*** Information Section Begins ***
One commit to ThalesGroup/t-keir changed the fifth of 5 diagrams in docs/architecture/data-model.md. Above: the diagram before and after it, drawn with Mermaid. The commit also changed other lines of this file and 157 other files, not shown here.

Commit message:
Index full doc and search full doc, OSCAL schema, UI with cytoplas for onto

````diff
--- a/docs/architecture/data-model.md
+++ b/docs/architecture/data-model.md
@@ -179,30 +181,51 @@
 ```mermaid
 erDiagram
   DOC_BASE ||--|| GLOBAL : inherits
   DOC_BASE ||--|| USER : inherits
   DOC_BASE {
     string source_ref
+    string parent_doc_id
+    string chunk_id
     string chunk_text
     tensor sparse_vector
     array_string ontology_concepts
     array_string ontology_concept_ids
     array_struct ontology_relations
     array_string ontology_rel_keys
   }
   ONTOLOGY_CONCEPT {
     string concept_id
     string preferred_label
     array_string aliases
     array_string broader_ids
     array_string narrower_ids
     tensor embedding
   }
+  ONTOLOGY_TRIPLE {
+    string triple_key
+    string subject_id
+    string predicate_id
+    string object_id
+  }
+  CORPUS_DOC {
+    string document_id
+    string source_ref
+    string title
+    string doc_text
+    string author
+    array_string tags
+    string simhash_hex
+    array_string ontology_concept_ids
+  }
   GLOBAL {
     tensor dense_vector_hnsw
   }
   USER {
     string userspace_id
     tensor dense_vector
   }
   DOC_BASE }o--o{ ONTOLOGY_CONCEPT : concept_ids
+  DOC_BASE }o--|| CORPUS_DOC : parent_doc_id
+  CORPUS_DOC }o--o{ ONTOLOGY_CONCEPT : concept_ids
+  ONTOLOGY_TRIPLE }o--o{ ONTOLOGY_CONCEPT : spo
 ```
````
*** Information Section Ends ***
● **What to work on**
What is the number of lines in the entries above that include the word "tensor"? Answer with that number alone.

● **Answer to this exercise**
4